Directions
Output the complete listing. Match it exactly.

Material to process

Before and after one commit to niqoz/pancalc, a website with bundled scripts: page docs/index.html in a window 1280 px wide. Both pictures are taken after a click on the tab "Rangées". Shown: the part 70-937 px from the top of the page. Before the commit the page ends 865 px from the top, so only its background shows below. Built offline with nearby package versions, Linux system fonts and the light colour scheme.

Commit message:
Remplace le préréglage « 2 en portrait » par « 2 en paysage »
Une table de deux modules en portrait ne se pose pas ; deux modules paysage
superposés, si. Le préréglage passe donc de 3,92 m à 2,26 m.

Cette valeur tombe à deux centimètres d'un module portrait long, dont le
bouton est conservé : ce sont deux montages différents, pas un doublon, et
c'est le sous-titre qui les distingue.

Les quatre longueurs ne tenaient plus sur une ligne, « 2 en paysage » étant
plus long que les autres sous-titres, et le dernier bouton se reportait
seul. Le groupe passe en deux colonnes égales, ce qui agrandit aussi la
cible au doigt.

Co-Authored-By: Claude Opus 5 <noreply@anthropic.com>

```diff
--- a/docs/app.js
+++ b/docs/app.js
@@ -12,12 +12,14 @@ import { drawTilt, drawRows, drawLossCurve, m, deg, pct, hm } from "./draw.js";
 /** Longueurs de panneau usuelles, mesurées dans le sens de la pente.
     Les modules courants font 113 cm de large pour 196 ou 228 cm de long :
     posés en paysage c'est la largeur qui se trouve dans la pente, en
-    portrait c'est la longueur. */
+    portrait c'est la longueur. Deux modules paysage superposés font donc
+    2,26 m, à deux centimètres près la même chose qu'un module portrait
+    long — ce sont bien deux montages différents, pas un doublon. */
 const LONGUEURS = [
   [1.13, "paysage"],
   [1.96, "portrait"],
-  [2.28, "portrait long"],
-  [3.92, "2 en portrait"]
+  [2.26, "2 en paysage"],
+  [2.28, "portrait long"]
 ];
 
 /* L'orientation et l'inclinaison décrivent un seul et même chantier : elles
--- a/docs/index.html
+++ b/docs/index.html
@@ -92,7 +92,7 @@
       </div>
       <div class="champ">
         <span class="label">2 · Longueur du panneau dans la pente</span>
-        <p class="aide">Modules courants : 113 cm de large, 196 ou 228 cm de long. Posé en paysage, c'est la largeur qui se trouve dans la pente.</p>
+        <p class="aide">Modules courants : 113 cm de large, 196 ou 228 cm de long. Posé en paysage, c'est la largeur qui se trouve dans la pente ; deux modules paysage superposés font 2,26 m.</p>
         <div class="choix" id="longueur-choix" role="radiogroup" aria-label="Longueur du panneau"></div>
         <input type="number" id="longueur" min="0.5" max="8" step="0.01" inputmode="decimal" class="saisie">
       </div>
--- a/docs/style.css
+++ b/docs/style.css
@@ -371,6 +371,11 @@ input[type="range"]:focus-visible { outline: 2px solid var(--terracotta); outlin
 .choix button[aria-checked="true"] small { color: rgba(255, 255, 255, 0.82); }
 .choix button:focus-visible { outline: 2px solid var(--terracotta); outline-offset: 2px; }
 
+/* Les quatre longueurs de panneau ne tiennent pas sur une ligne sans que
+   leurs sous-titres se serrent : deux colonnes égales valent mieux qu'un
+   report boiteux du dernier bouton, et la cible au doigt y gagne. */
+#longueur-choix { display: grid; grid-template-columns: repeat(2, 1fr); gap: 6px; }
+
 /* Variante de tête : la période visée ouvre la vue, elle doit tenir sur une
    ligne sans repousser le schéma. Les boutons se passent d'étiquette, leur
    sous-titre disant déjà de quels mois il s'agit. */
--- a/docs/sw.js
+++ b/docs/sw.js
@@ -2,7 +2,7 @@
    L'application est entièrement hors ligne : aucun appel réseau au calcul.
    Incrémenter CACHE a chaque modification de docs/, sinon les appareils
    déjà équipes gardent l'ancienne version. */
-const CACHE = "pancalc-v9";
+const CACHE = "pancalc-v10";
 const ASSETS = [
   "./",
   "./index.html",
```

Final answer
Before and after one commit to niqoz/pancalc, a website with bundled scripts: page docs/index.html in a window 1280 px wide. Both pictures are taken after a click on the tab "Rangées". Shown: the part 70-937 px from the top of the page. Before the commit the page ends 865 px from the top, so only its background shows below. Built offline with nearby package versions, Linux system fonts and the light colour scheme.

Commit message:
Remplace le préréglage « 2 en portrait » par « 2 en paysage »
Une table de deux modules en portrait ne se pose pas ; deux modules paysage
superposés, si. Le préréglage passe donc de 3,92 m à 2,26 m.

Cette valeur tombe à deux centimètres d'un module portrait long, dont le
bouton est conservé : ce sont deux montages différents, pas un doublon, et
c'est le sous-titre qui les distingue.

Les quatre longueurs ne tenaient plus sur une ligne, « 2 en paysage » étant
plus long que les autres sous-titres, et le dernier bouton se reportait
seul. Le groupe passe en deux colonnes égales, ce qui agrandit aussi la
cible au doigt.

Co-Authored-By: Claude Opus 5 <noreply@anthropic.com>

```diff
--- a/docs/app.js
+++ b/docs/app.js
@@ -12,12 +12,14 @@ import { drawTilt, drawRows, drawLossCurve, m, deg, pct, hm } from "./draw.js";
 /** Longueurs de panneau usuelles, mesurées dans le sens de la pente.
     Les modules courants font 113 cm de large pour 196 ou 228 cm de long :
     posés en paysage c'est la largeur qui se trouve dans la pente, en
-    portrait c'est la longueur. */
+    portrait c'est la longueur. Deux modules paysage superposés font donc
+    2,26 m, à deux centimètres près la même chose qu'un module portrait
+    long — ce sont bien deux montages différents, pas un doublon. */
 const LONGUEURS = [
   [1.13, "paysage"],
   [1.96, "portrait"],
-  [2.28, "portrait long"],
-  [3.92, "2 en portrait"]
+  [2.26, "2 en paysage"],
+  [2.28, "portrait long"]
 ];
 
 /* L'orientation et l'inclinaison décrivent un seul et même chantier : elles
--- a/docs/index.html
+++ b/docs/index.html
@@ -92,7 +92,7 @@
       </div>
       <div class="champ">
         <span class="label">2 · Longueur du panneau dans la pente</span>
-        <p class="aide">Modules courants : 113 cm de large, 196 ou 228 cm de long. Posé en paysage, c'est la largeur qui se trouve dans la pente.</p>
+        <p class="aide">Modules courants : 113 cm de large, 196 ou 228 cm de long. Posé en paysage, c'est la largeur qui se trouve dans la pente ; deux modules paysage superposés font 2,26 m.</p>
         <div class="choix" id="longueur-choix" role="radiogroup" aria-label="Longueur du panneau"></div>
         <input type="number" id="longueur" min="0.5" max="8" step="0.01" inputmode="decimal" class="saisie">
       </div>
--- a/docs/style.css
+++ b/docs/style.css
@@ -371,6 +371,11 @@ input[type="range"]:focus-visible { outline: 2px solid var(--terracotta); outlin
 .choix button[aria-checked="true"] small { color: rgba(255, 255, 255, 0.82); }
 .choix button:focus-visible { outline: 2px solid var(--terracotta); outline-offset: 2px; }
 
+/* Les quatre longueurs de panneau ne tiennent pas sur une ligne sans que
+   leurs sous-titres se serrent : deux colonnes égales valent mieux qu'un
+   report boiteux du dernier bouton, et la cible au doigt y gagne. */
+#longueur-choix { display: grid; grid-template-columns: repeat(2, 1fr); gap: 6px; }
+
 /* Variante de tête : la période visée ouvre la vue, elle doit tenir sur une
    ligne sans repousser le schéma. Les boutons se passent d'étiquette, leur
    sous-titre disant déjà de quels mois il s'agit. */
--- a/docs/sw.js
+++ b/docs/sw.js
@@ -2,7 +2,7 @@
    L'application est entièrement hors ligne : aucun appel réseau au calcul.
    Incrémenter CACHE a chaque modification de docs/, sinon les appareils
    déjà équipes gardent l'ancienne version. */
-const CACHE = "pancalc-v9";
+const CACHE = "pancalc-v10";
 const ASSETS = [
   "./",
   "./index.html",
```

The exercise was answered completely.